However when we wear shoes all the time, most of the foot remains unused. Because shoes make every surface uniform, the same part of the foot gets exercised over and over again. While the rest remain inactive and atrophy. This could lead to severe dysfunction of the ankles and arch. Resulting in flat feet and of course overpronation.
How shoes affect us
Some shoes cause more damage, some less. The damage that shoes do to your feet can depend greatly upon the design of the shoes you wear and the way they fit you. Let us a have a look at how shoes cause flat feet and overpronation in different ways.
The toebox is where the fingers of the feet come together inside a shoe. Most shoes have toebox which taper – which means that the toes are all compressed together. Now take a look at your toes. Your big toe is big for a reason. It plays an important role in helping us balance and walk upright (therefore humans have big toes and other primates that cannot walk upright, like gorillas don’t).
When we walk barefoot the big toe is spread out. This strengthens the arch. But when the big toe is crowded with the others, this can cause the arch to collapse.
Many shoes come with arch support. Anything that supports the arch should be good, right? Wrong. The arch of our feet were not designed to be supported. This feature actually weakens the arch in the long run.
High heels can cause more trouble than one can write about in one place. And yes, overpronation and flat feet too.
High heels keep the ankle in one single position, making them weaker. This can, over time cause the arch to be greatly damaged.
Throw away your shoes?
So is it time to do away with all your shoes? Well unfortunately you can’t, unless you wish to be thrown out of all the god restaurants.
The thing is – shoes are here to stay. And they perform some useful functions as well (try walking barefoot on ankle deep snow). But what we can do is reduce the harmful effect of footwear.
Here are a few simple steps that you can follow:

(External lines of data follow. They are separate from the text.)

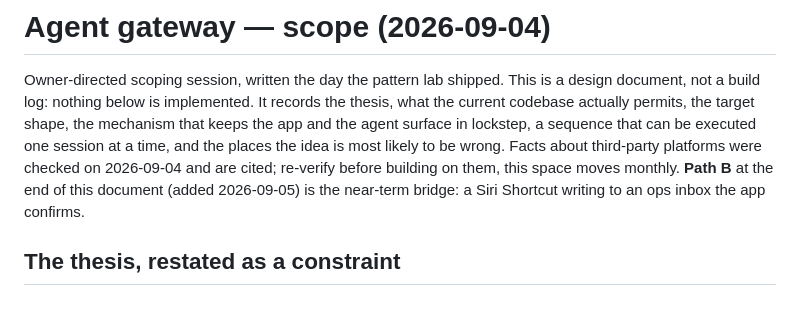
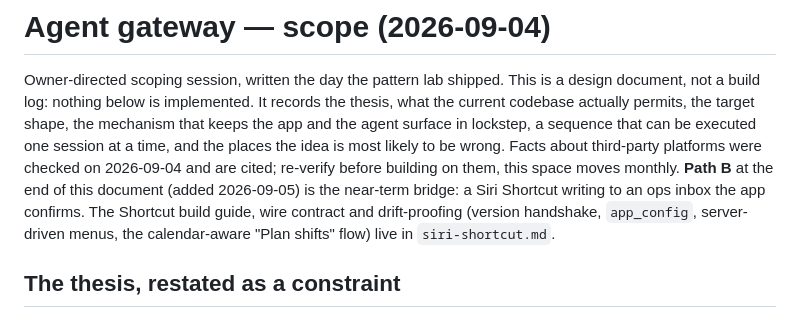
Before and after one commit to patrick222-dotcom/705-v1, a Markdown page: docs/agent-gateway-scope.md, the part around the change. GitHub-like rendering.

```diff
--- a/docs/agent-gateway-scope.md
+++ b/docs/agent-gateway-scope.md
@@ -7,6 +7,8 @@ lockstep, a sequence that can be executed one session at a time, and the places
 likely to be wrong. Facts about third-party platforms were checked on 2026-09-04 and are cited;
 re-verify before building on them, this space moves monthly. **Path B** at the end of this document
 (added 2026-09-05) is the near-term bridge: a Siri Shortcut writing to an ops inbox the app confirms.
+The Shortcut build guide, wire contract and drift-proofing (version handshake, `app_config`,
+server-driven menus, the calendar-aware "Plan shifts" flow) live in `siri-shortcut.md`.
 
 ## The thesis, restated as a constraint
 
```
Also changed, not shown: docs/siri-shortcut.md (added, +171 -0 lines).
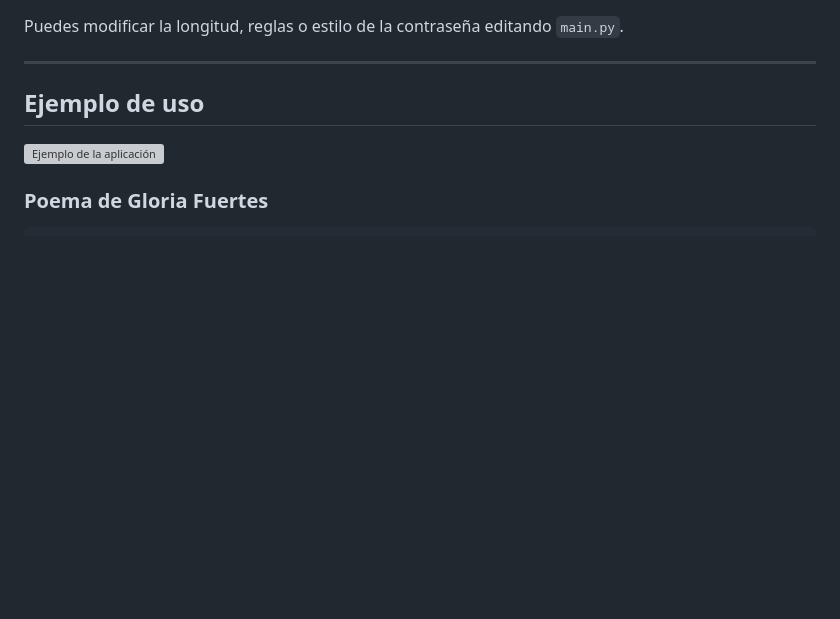
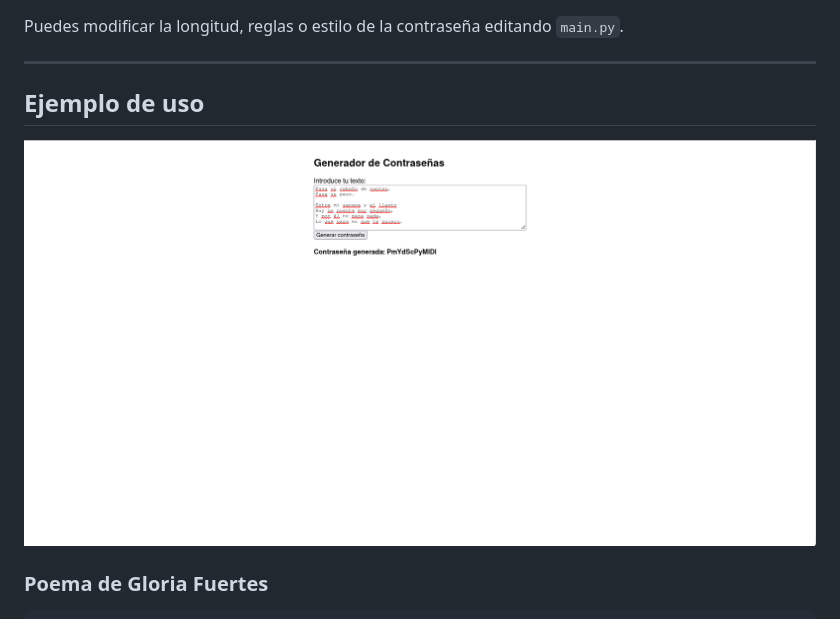
Before and after one commit to KalzKiw/textToPassword, a Markdown page: README.md, the part around the change. Drawn GitHub-style; pictures changed too: EjemploGloriaFuertes.jpg (added); blank space fills up the shorter version; grey boxes are pictures that could not be loaded.

Commit message:
Añado bien la foto

```diff
--- a/README.md
+++ b/README.md
@@ -38,7 +38,7 @@ Puedes modificar la longitud, reglas o estilo de la contraseña editando `main.p
 ---
 ## Ejemplo de uso
 
-![Ejemplo de la aplicación](./screenshot.png)
+![Ejemplo de la aplicación](/EjemploGloriaFuertes.jpg)
 
 ### Poema de Gloria Fuertes
 
```
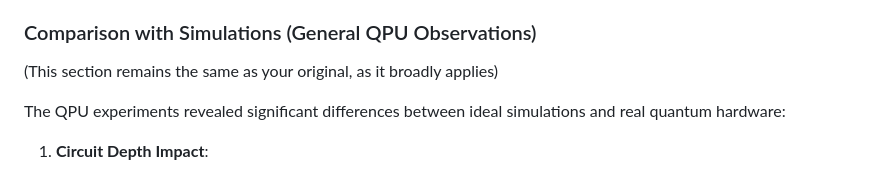
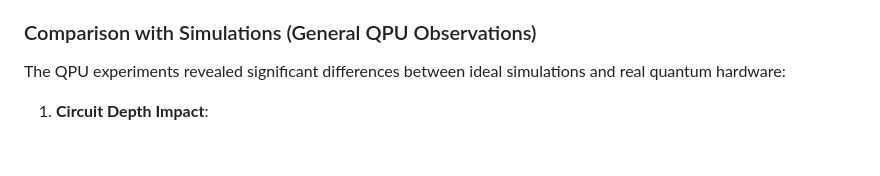
Before and after one commit to peterbabulik/QuantumWalker, a Markdown page: README.md, the part around the change. GitHub-like rendering; blank space fills up the shorter version.

```diff
--- a/README.md
+++ b/README.md
@@ -406,7 +406,6 @@ This project's QPU experiments (initial 1D Quantum Walks, QFT-based Matrix-Vecto
     *   Transpilation using `generate_preset_pass_manager` with appropriate `optimization_level` (e.g., level 3 for deeper exploratory circuits, level 0 for short fidelity estimation circuits) and the use of `backend.target` significantly impacts final circuit quality.
 
 ### Comparison with Simulations (General QPU Observations)
-(This section remains the same as your original, as it broadly applies)
 
 The QPU experiments revealed significant differences between ideal simulations and real quantum hardware:
 
```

After you come home, take off your shoes. Spend an hour or two at home barefoot. It’s actually quite relaxing, and once you get used to it, extremely comfortable. You will never want to wear shoes at home ever again.
Feel the Ground
Take all the chances you get to take off your shoes. Feel the grass in the park on the soles of your feet. The sand in the beach, the tiny pebbles in your garden. Luxuriate in all the sensations that walking barefoot can produce.
If you have to wear footwear all the time, try to wear minimal footwear some of the time. Slippers and sandals, floaters and moccasins. Choose shoes that are as close to the barefoot experience as possible.
These are not only healthier for the arch of your foot but extremely comfortable as well.
Dailymail has reported that more and more flat footers are choosing to exercise bare feet to cure their condition. This works great for overpronation as well.
Shoe or Not To Shoe
It is true that shoes can cause and aggravate overpronation and flat feet. And sometimes going barefoot can go a long way in making things better. However this is not the cure-all for these foot maladies.
There are other things that cause flat feet – from genetics to general health of the other parts of your leg and feet. However going barefoot is a great way to healthier and more comfortable feet. So take off your shoes. Let your feet out to play.